● Task to carry out
Carry over every entry exactly as written, though not the pictures it contains.

Version difference data
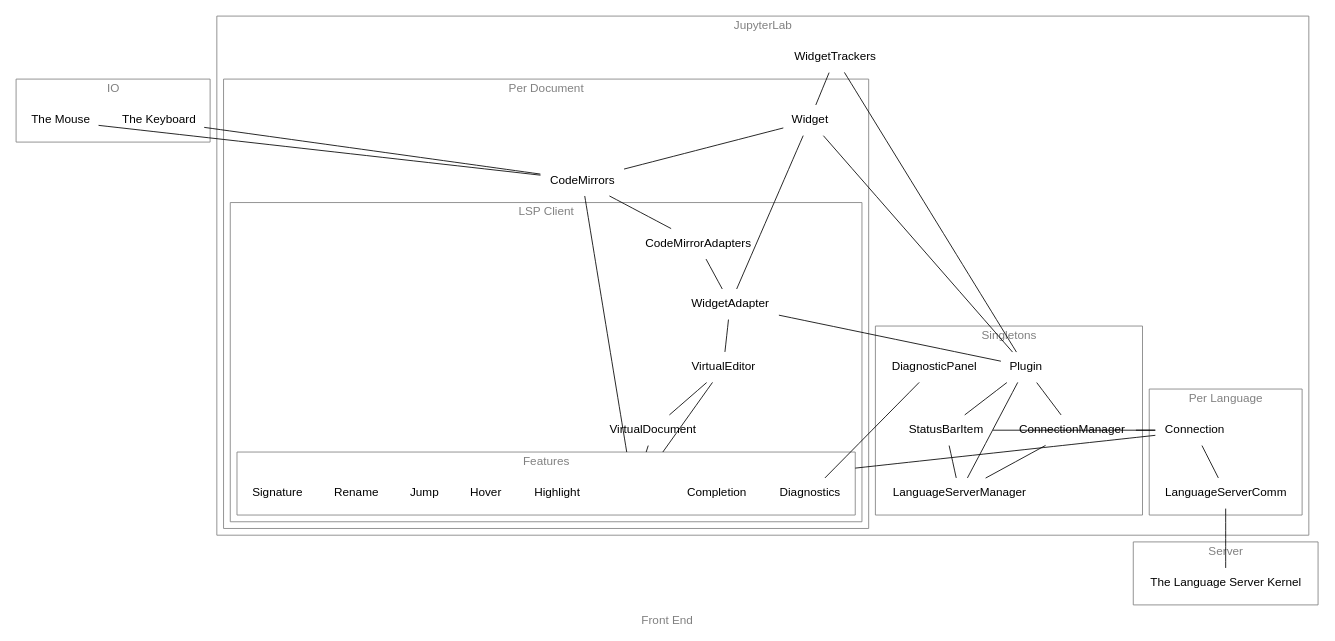
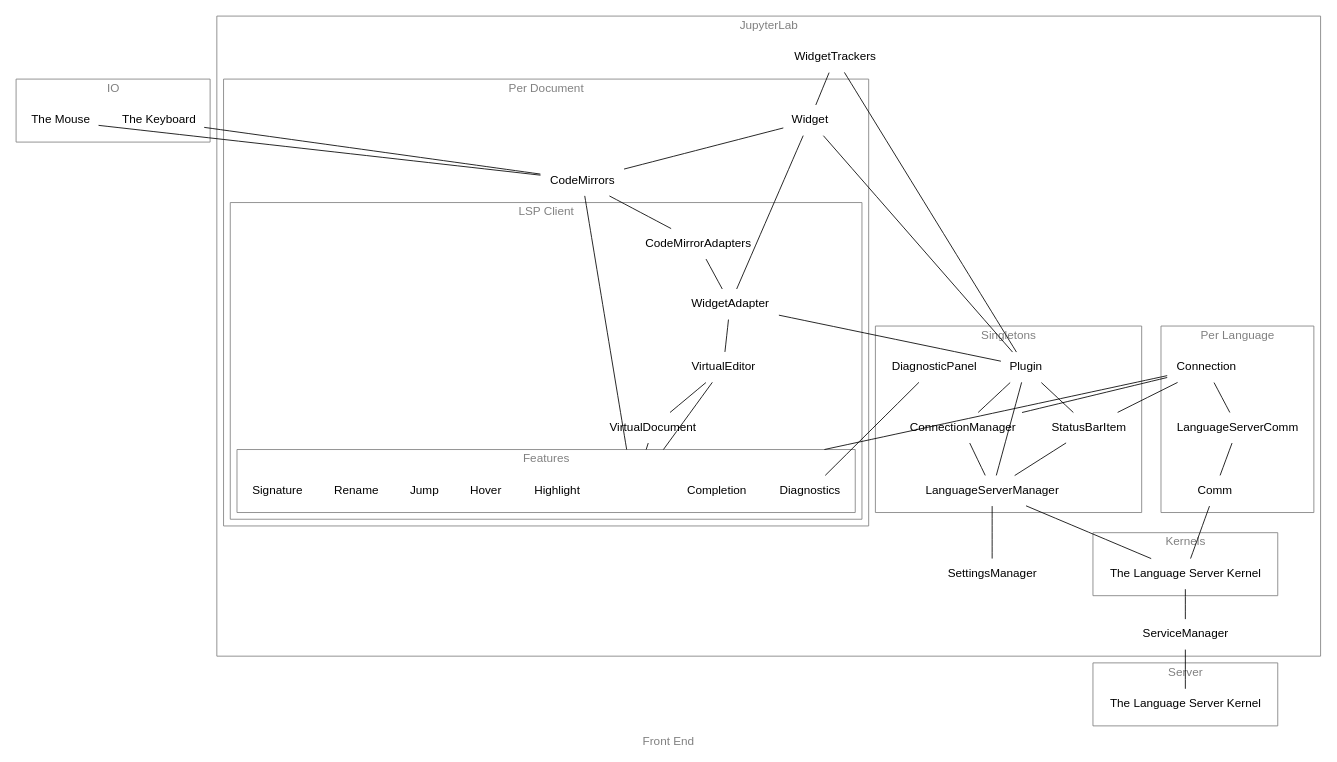
Before and after one commit to jupyter-lsp/jupyterlab-lsp: the diagram in docs/dot/as-is/frontend.dot, drawn with Graphviz. The commit also changed 1 other file, not shown here.

Commit message:
smore more cleanup on architecture diagrams

```diff
--- a/docs/dot/as-is/frontend.dot
+++ b/docs/dot/as-is/frontend.dot
@@ -1,65 +1,74 @@
 graph backend {
     label="Front End"
     splines="line"
     compound=true
     fontname="sans-serif" fontcolor=grey
     node[shape=none fontname="sans-serif"]
     edge[fontname="sans-serif"]
     graph[fontcolor=grey color=grey]
 
     subgraph cluster_io { label="IO"
         Keyboard[label="The Keyboard"]
         Mouse[label="The Mouse"]
     }
     subgraph cluster_server { label="Server"
         LanguageServerKernel[label="The Language Server Kernel"]
     }
     subgraph cluster_lab { label="JupyterLab"
+        WidgetTrackers
+        SettingsManager
+        ServiceManager
+
         subgraph cluster_singletons { label="Singletons"
             Plugin
             StatusBarItem
             DiagnosticPanel
             ConnectionManager
             LanguageServerManager
         }
-        WidgetTrackers
+
+        subgraph cluster_kernels { label="Kernels"
+            ClientLanguageServerKernel[label="The Language Server Kernel"]
+        }
 
         subgraph cluster_lang {label="Per Language"
             Connection
             LanguageServerComm
+            Comm
         }
+
         subgraph cluster_doc { label="Per Document"
             Widget
             CodeMirrors
             subgraph cluster_doc_lsp { label="LSP Client"
                 WidgetAdapter
                 VirtualEditor
                 VirtualDocument
                 CodeMirrorAdapters
                 subgraph cluster_features { label="Features"
                     Feature[style=invisible]
                     Completion
                     Diagnostics
                     Highlight
                     Hover
                     Jump
                     Rename
                     Signature
                 }
             }
         }
     }
 
     {Connection CodeMirrors VirtualDocument VirtualEditor} -- Feature[lhead=cluster_features];
     Diagnostics -- DiagnosticPanel
-    Connection -- ConnectionManager -- LanguageServerManager
+    Connection -- ConnectionManager -- LanguageServerManager -- ClientLanguageServerKernel
     CodeMirrors -- CodeMirrorAdapters -- WidgetAdapter
     WidgetAdapter -- VirtualEditor -- VirtualDocument
     WidgetTrackers -- {Plugin -- Widget}
     StatusBarItem -- Connection
-    Widget -- WidgetAdapter -- Plugin -- StatusBarItem -- LanguageServerManager
+    Widget -- WidgetAdapter -- Plugin -- StatusBarItem -- LanguageServerManager -- SettingsManager
     Widget -- CodeMirrors
     Plugin -- {ConnectionManager LanguageServerManager}
-    Connection -- LanguageServerComm -- LanguageServerKernel
+    Connection -- LanguageServerComm -- Comm -- ClientLanguageServerKernel -- ServiceManager -- LanguageServerKernel
     {Keyboard Mouse} -- CodeMirrors
 }
```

● Response
Before and after one commit to jupyter-lsp/jupyterlab-lsp: the diagram in docs/dot/as-is/frontend.dot, drawn with Graphviz. The commit also changed 1 other file, not shown here.

Commit message:
smore more cleanup on architecture diagrams

```diff
--- a/docs/dot/as-is/frontend.dot
+++ b/docs/dot/as-is/frontend.dot
@@ -1,65 +1,74 @@
 graph backend {
     label="Front End"
     splines="line"
     compound=true
     fontname="sans-serif" fontcolor=grey
     node[shape=none fontname="sans-serif"]
     edge[fontname="sans-serif"]
     graph[fontcolor=grey color=grey]
 
     subgraph cluster_io { label="IO"
         Keyboard[label="The Keyboard"]
         Mouse[label="The Mouse"]
     }
     subgraph cluster_server { label="Server"
         LanguageServerKernel[label="The Language Server Kernel"]
     }
     subgraph cluster_lab { label="JupyterLab"
+        WidgetTrackers
+        SettingsManager
+        ServiceManager
+
         subgraph cluster_singletons { label="Singletons"
             Plugin
             StatusBarItem
             DiagnosticPanel
             ConnectionManager
             LanguageServerManager
         }
-        WidgetTrackers
+
+        subgraph cluster_kernels { label="Kernels"
+            ClientLanguageServerKernel[label="The Language Server Kernel"]
+        }
 
         subgraph cluster_lang {label="Per Language"
             Connection
             LanguageServerComm
+            Comm
         }
+
         subgraph cluster_doc { label="Per Document"
             Widget
             CodeMirrors
             subgraph cluster_doc_lsp { label="LSP Client"
                 WidgetAdapter
                 VirtualEditor
                 VirtualDocument
                 CodeMirrorAdapters
                 subgraph cluster_features { label="Features"
                     Feature[style=invisible]
                     Completion
                     Diagnostics
                     Highlight
                     Hover
                     Jump
                     Rename
                     Signature
                 }
             }
         }
     }
 
     {Connection CodeMirrors VirtualDocument VirtualEditor} -- Feature[lhead=cluster_features];
     Diagnostics -- DiagnosticPanel
-    Connection -- ConnectionManager -- LanguageServerManager
+    Connection -- ConnectionManager -- LanguageServerManager -- ClientLanguageServerKernel
     CodeMirrors -- CodeMirrorAdapters -- WidgetAdapter
     WidgetAdapter -- VirtualEditor -- VirtualDocument
     WidgetTrackers -- {Plugin -- Widget}
     StatusBarItem -- Connection
-    Widget -- WidgetAdapter -- Plugin -- StatusBarItem -- LanguageServerManager
+    Widget -- WidgetAdapter -- Plugin -- StatusBarItem -- LanguageServerManager -- SettingsManager
     Widget -- CodeMirrors
     Plugin -- {ConnectionManager LanguageServerManager}
-    Connection -- LanguageServerComm -- LanguageServerKernel
+    Connection -- LanguageServerComm -- Comm -- ClientLanguageServerKernel -- ServiceManager -- LanguageServerKernel
     {Keyboard Mouse} -- CodeMirrors
 }
```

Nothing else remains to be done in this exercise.